======== Available records

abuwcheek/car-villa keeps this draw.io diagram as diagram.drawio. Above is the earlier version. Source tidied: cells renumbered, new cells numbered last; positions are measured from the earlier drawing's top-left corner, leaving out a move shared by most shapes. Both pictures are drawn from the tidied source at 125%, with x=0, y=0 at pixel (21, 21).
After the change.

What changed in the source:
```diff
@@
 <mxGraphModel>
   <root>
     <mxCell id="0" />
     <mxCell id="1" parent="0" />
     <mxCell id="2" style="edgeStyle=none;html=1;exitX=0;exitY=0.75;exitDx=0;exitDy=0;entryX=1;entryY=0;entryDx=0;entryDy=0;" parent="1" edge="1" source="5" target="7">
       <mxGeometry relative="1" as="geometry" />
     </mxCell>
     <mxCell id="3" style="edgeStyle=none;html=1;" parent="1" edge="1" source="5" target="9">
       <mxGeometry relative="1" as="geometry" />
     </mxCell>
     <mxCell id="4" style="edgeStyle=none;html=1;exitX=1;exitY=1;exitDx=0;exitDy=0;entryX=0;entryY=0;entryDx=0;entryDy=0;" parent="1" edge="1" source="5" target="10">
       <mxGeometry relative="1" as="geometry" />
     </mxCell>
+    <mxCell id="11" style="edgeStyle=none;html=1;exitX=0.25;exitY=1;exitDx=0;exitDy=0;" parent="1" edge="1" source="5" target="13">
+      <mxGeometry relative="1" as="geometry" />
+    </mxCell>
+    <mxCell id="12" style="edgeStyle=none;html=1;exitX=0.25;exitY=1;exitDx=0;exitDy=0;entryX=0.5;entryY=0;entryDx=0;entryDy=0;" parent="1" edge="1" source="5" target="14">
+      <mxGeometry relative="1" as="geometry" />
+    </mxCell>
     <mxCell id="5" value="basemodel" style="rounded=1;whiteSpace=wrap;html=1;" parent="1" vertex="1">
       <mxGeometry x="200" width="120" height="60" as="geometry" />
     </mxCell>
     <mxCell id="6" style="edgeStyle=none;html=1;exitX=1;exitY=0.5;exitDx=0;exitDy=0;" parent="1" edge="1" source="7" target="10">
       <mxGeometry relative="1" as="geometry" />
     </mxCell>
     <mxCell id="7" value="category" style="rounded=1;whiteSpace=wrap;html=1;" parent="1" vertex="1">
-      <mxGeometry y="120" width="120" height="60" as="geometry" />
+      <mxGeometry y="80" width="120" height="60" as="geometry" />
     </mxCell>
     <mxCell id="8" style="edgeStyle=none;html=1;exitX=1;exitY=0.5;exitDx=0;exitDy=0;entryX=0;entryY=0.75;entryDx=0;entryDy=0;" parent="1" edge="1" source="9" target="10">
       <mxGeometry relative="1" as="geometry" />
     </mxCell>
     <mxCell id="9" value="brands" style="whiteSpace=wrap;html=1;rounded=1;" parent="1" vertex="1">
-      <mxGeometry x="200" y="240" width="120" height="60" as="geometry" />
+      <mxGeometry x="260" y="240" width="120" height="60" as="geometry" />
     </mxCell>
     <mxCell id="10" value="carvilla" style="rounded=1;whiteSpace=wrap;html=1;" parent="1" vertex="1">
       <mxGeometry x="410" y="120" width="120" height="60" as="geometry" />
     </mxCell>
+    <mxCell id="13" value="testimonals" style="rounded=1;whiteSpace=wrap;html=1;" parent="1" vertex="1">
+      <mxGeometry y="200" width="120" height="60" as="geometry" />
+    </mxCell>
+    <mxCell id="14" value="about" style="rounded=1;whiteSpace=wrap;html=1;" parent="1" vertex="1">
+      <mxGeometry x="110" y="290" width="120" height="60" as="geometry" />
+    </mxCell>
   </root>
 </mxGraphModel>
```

================

Task to carry out: Keep only those lines of the records that hold "width", and return them.

Result below:
       <mxGeometry x="200" width="120" height="60" as="geometry" />
-      <mxGeometry y="120" width="120" height="60" as="geometry" />
+      <mxGeometry y="80" width="120" height="60" as="geometry" />
-      <mxGeometry x="200" y="240" width="120" height="60" as="geometry" />
+      <mxGeometry x="260" y="240" width="120" height="60" as="geometry" />
       <mxGeometry x="410" y="120" width="120" height="60" as="geometry" />
+      <mxGeometry y="200" width="120" height="60" as="geometry" />
+      <mxGeometry x="110" y="290" width="120" height="60" as="geometry" />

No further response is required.